- [Another commenter stated that it's important to separate generic patterns from Ruby idioms.]
- PJ Davis
- Web interface for God system monitoring tool
- Brian Lyles
- Test all the fucking time!
- Become obsessed with testing.
- I write code to make my specs turn green.
- Various tools:
- Do not imitate the old masters, seek what they sought.
- Is there every a time when you shouldn't test? Yes, when you're not coding. If it works without tests, it works by accident.
- Yousseff Mendelsohn
- "Truthy" gem package for Ruby. Helps to ease confusing true and false evaluations in Ruby.

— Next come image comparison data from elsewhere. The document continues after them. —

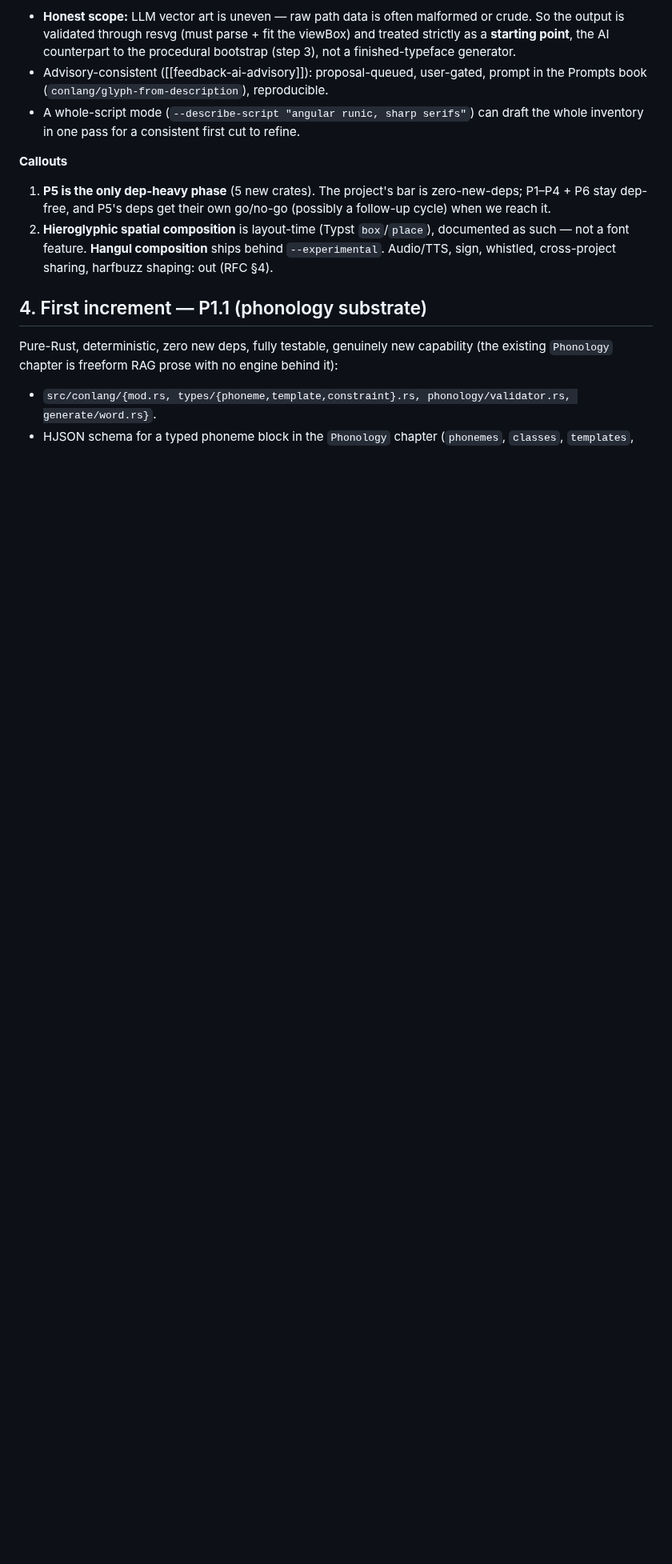
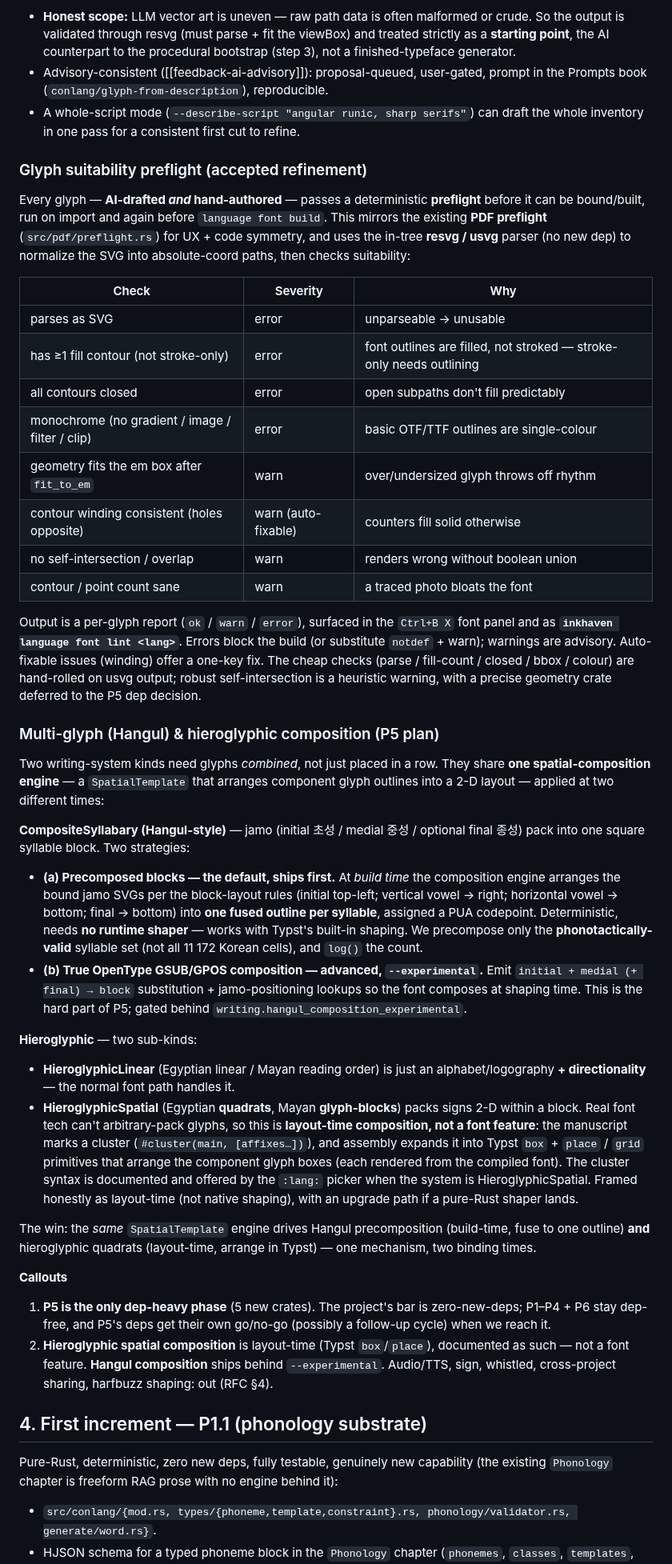
Before and after one commit to vulogov/blackInkhaven, a Markdown page: Documentation/PROPOSALS/LANG-1_PLAN.md, the part around the change. Shown at 80% size. GitHub-like rendering; blank space fills up the shorter version.

Commit message:
1.3.14 LANG-1: plan — glyph preflight + Hangul/hieroglyphic composition
- Accept glyph-suitability preflight: every glyph (AI-drafted AND
  hand-authored) passes a deterministic lint before bind/build, run on
  import and before `language font build`, mirroring src/pdf/preflight.rs
  and using the in-tree resvg/usvg parser (no new dep). Checks parse /
  fill-contour / closed / monochrome / em-box fit / winding / overlap /
  complexity; per-glyph ok|warn|error report via `language font lint` and
  the Ctrl+B X panel; errors block (or notdef+warn), winding auto-fixable.
- Flesh out multi-glyph + hieroglyphic, which were one-liners: one shared
  SpatialTemplate engine, two binding times. Hangul = precomposed blocks
  (build-time fuse to one outline, no runtime shaper, valid subset only)
  default + true GSUB/GPOS behind --experimental. Hieroglyphic linear =
  normal font path; spatial (quadrats/glyph-blocks) = layout-time Typst
  box/place composition, documented as not-a-font-feature.

```diff
--- a/Documentation/PROPOSALS/LANG-1_PLAN.md
+++ b/Documentation/PROPOSALS/LANG-1_PLAN.md
@@ -186,6 +186,73 @@ auto-bound). The author previews, accepts/edits/rejects, and refines externally.
 - A whole-script mode (`--describe-script "angular runic, sharp serifs"`) can
   draft the whole inventory in one pass for a consistent first cut to refine.
 
+### Glyph suitability preflight (accepted refinement)
+
+Every glyph — **AI-drafted *and* hand-authored** — passes a deterministic
+**preflight** before it can be bound/built, run on import and again before
+`language font build`. This mirrors the existing **PDF preflight**
+(`src/pdf/preflight.rs`) for UX + code symmetry, and uses the in-tree
+**resvg / usvg** parser (no new dep) to normalize the SVG into absolute-coord
+paths, then checks suitability:
+
+| Check | Severity | Why |
+|---|---|---|
+| parses as SVG | error | unparseable → unusable |
+| has ≥1 fill contour (not stroke-only) | error | font outlines are filled, not stroked — stroke-only needs outlining |
+| all contours closed | error | open subpaths don't fill predictably |
+| monochrome (no gradient / image / filter / clip) | error | basic OTF/TTF outlines are single-colour |
+| geometry fits the em box after `fit_to_em` | warn | over/undersized glyph throws off rhythm |
+| contour winding consistent (holes opposite) | warn (auto-fixable) | counters fill solid otherwise |
+| no self-intersection / overlap | warn | renders wrong without boolean union |
+| contour / point count sane | warn | a traced photo bloats the font |
+
+Output is a per-glyph report (`ok` / `warn` / `error`), surfaced in the
+`Ctrl+B X` font panel and as **`inkhaven language font lint <lang>`**. Errors
+block the build (or substitute `notdef` + warn); warnings are advisory.
+Auto-fixable issues (winding) offer a one-key fix. The cheap checks
+(parse / fill-count / closed / bbox / colour) are hand-rolled on usvg output;
+robust self-intersection is a heuristic warning, with a precise geometry crate
+deferred to the P5 dep decision.
+
+### Multi-glyph (Hangul) & hieroglyphic composition (P5 plan)
+
+Two writing-system kinds need glyphs *combined*, not just placed in a row. They
+share **one spatial-composition engine** — a `SpatialTemplate` that arranges
+component glyph outlines into a 2-D layout — applied at two different times:
+
+**CompositeSyllabary (Hangul-style)** — jamo (initial 초성 / medial 중성 /
+optional final 종성) pack into one square syllable block. Two strategies:
+
+- **(a) Precomposed blocks — the default, ships first.** At *build time* the
+  composition engine arranges the bound jamo SVGs per the block-layout rules
+  (initial top-left; vertical vowel → right; horizontal vowel → bottom; final →
+  bottom) into **one fused outline per syllable**, assigned a PUA codepoint.
+  Deterministic, needs **no runtime shaper** — works with Typst's built-in
+  shaping. We precompose only the **phonotactically-valid** syllable set (not
+  all 11 172 Korean cells), and `log()` the count.
+- **(b) True OpenType GSUB/GPOS composition — advanced, `--experimental`.**
+  Emit `initial + medial (+ final) → block` substitution + jamo-positioning
+  lookups so the font composes at shaping time. This is the hard part of P5;
+  gated behind `writing.hangul_composition_experimental`.
+
+**Hieroglyphic** — two sub-kinds:
+
+- **HieroglyphicLinear** (Egyptian linear / Mayan reading order) is just an
+  alphabet/logography **+ directionality** — the normal font path handles it.
+- **HieroglyphicSpatial** (Egyptian **quadrats**, Mayan **glyph-blocks**) packs
+  signs 2-D within a block. Real font tech can't arbitrary-pack glyphs, so this
+  is **layout-time composition, not a font feature**: the manuscript marks a
+  cluster (`#cluster(main, [affixes…])`), and assembly expands it into Typst
+  `box` + `place` / `grid` primitives that arrange the component glyph boxes
+  (each rendered from the compiled font). The cluster syntax is documented and
+  offered by the `:lang:` picker when the system is HieroglyphicSpatial. Framed
+  honestly as layout-time (not native shaping), with an upgrade path if a
+  pure-Rust shaper lands.
+
+The win: the *same* `SpatialTemplate` engine drives Hangul precomposition
+(build-time, fuse to one outline) **and** hieroglyphic quadrats (layout-time,
+arrange in Typst) — one mechanism, two binding times.
+
 **Callouts**
 
 1. **P5 is the only dep-heavy phase** (5 new crates). The project's bar is
```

- Usage: variable.truthy?
- Only nil and false are false in Ruby. Really. That's it. Stop looking.
- Another guy
- Making charts with Google Charts
- gchartruby library
- No slides, I will just read an essay.
- In the future, Ruby will be more popular.
- People will wax philosophic about the old days of Smalltalk (when they've never actually done Smalltalk).
- The suits will come down upon us, but hopefully Ruby will stay good.
- [His talk is well-written, but quoted Wikipedia too much for my taste, and without visual slides and little content, the majority of it fell flat on me.]
- PHP has a ton of helpful methods (aka a shotgun blast of functions in the global namespace).
- I haven't made a ton of money directly from open source software, but I have gotten a lot of work indirectly from it and through my reputation gained from working on open source.
- You need to work on a side project.
- But, you say you don't have the time?
- Stop reading RSS feeds, and instead rely on aggregation sites or speakers to give you the really important news.
- Rely on people to filter for you.
- But what if people don't like it, it's already been done, or it's stupid??
- Forget it, just do a side project that you love.